The brewer is simple. It’s a block of wood carved to facilitate coffee drainage through a small conical filter. Each model is finished naturally with nut oils. It’s a new take on an old device, but the real magic of the Canadiano is what it does to taste.
“Essentially, the wood has a memory,” says the product’s designer, Mani Mani. “The coffees you prefer will start to get infused into the wood.”
The more coffees brewed through the Canadiano, the more flavors the wood imparts into each cup. The natural finish is replaced over time by the coffee’s oils, and each type of wood interacts differently with different types of coffee. Harder, less absorbent woods like maple are ideal for lighter roasts, while more porous woods like walnut and cherry complement bolder, earthier flavors.
“You essentially try to get as much coffee as you can into the wood,” says Mani. “Kind of like a cast-iron skillet.” The Canadiano picks up more flavor with each use and requires several strong brews to season the wood before it can impart a complex profile. It’s the kind of challenge coffee aficionados thirst for, and one that speaks to the industry’s fascination with flavor. Since the product’s December release, Mani says response has been overwhelmingly positive.

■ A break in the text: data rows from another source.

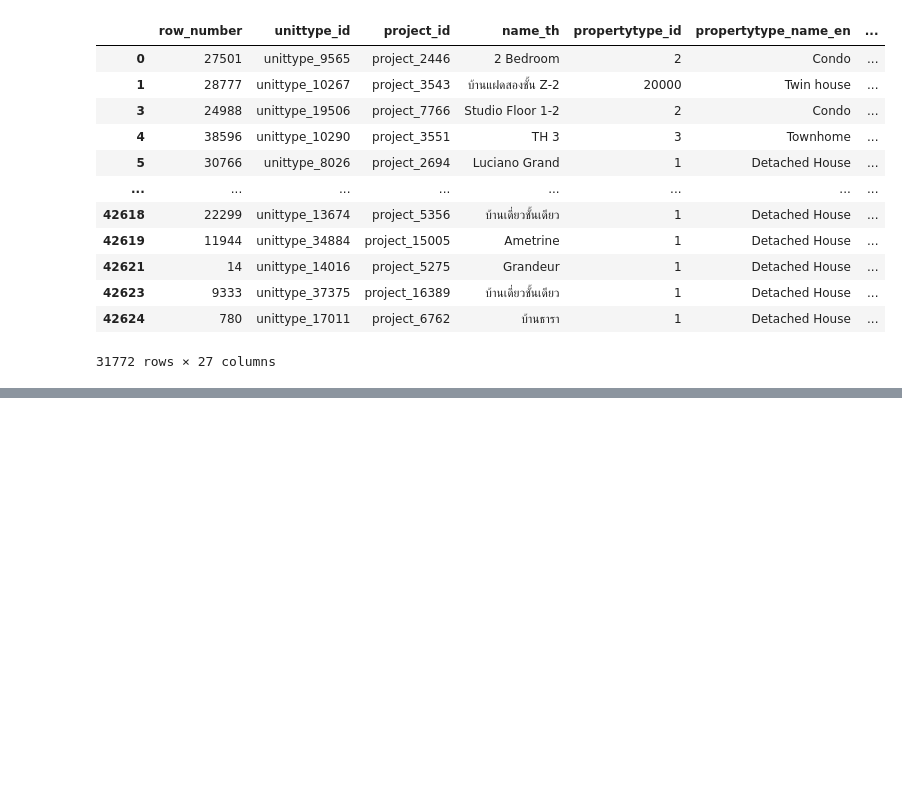
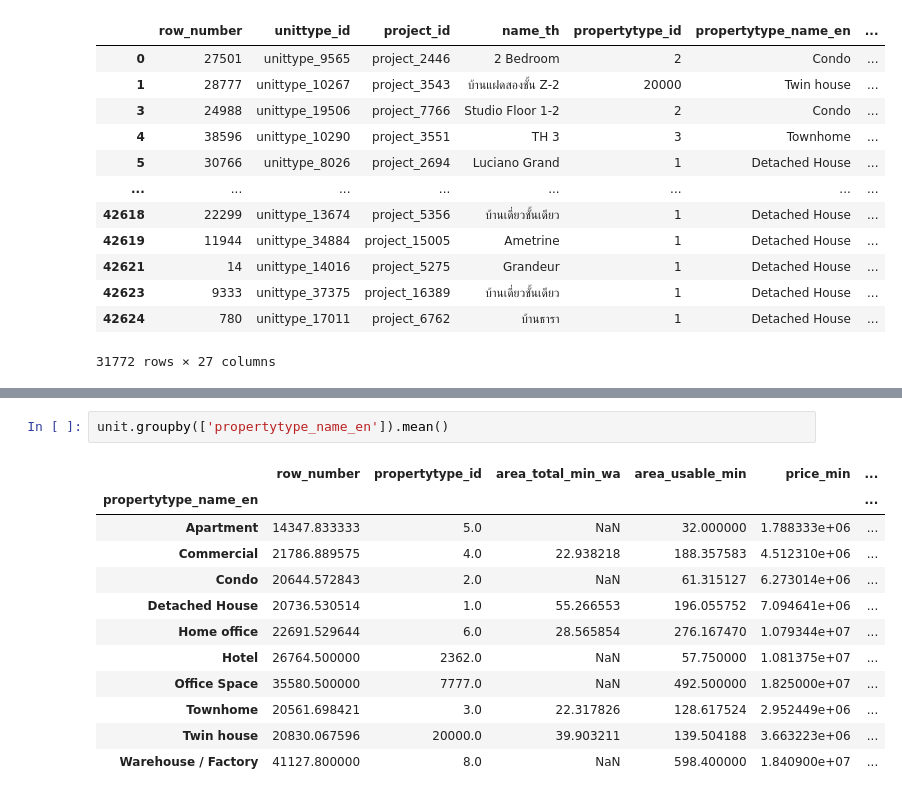
Before and after one commit to supatsara2002/BasicProg_DataViz65, a Jupyter notebook: pandas101.ipynb, the cells around one changed output, grey strips where cells are left out. Saved outputs shown, nothing was run; the diff lists cells and outputs as text; blank space fills up the shorter version.

```diff
--- a/pandas101.ipynb
+++ b/pandas101.ipynb
@@ -303,0 +395,15 @@ unit.fillna(value={'count_room_utility':0,'area_total_min_wa':unit['area_total_m
+# %%
+unit.groupby(['propertytype_name_en']).mean()
+# %% [output]
+|  | row_number | propertytype_id | area_total_min_wa | area_usable_min | price_min | ... |
+| propertytype_name_en |  |  |  |  |  | ... |
+| Apartment | 14347.833333 | 5.0 | NaN | 32.000000 | 1.788333e+06 | ... |
+| Commercial | 21786.889575 | 4.0 | 22.938218 | 188.357583 | 4.512310e+06 | ... |
+| Condo | 20644.572843 | 2.0 | NaN | 61.315127 | 6.273014e+06 | ... |
+| Detached House | 20736.530514 | 1.0 | 55.266553 | 196.055752 | 7.094641e+06 | ... |
+| Home office | 22691.529644 | 6.0 | 28.565854 | 276.167470 | 1.079344e+07 | ... |
+| Hotel | 26764.500000 | 2362.0 | NaN | 57.750000 | 1.081375e+07 | ... |
+| Office Space | 35580.500000 | 7777.0 | NaN | 492.500000 | 1.825000e+07 | ... |
+| Townhome | 20561.698421 | 3.0 | 22.317826 | 128.617524 | 2.952449e+06 | ... |
+| Twin house | 20830.067596 | 20000.0 | 39.903211 | 139.504188 | 3.663223e+06 | ... |
+| Warehouse / Factory | 41127.800000 | 8.0 | NaN | 598.400000 | 1.840900e+07 | ... |
```
Also changed, not shown: parts of 10 cells of this notebook.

“We had this idea to try to brew coffee in just a piece of wood,” Mani says. “It’s very basic, very simple.” The company is in the process of creating a “camping” Canadiano—a sturdier version of the current pour-over that easily fits into a custom carrying case alongside a container of coffee—and recently released a “raw” series of untreated pour-overs that absorb even more potent oils from each cup.
—Regan Crisp is Fresh Cup’s associate editor.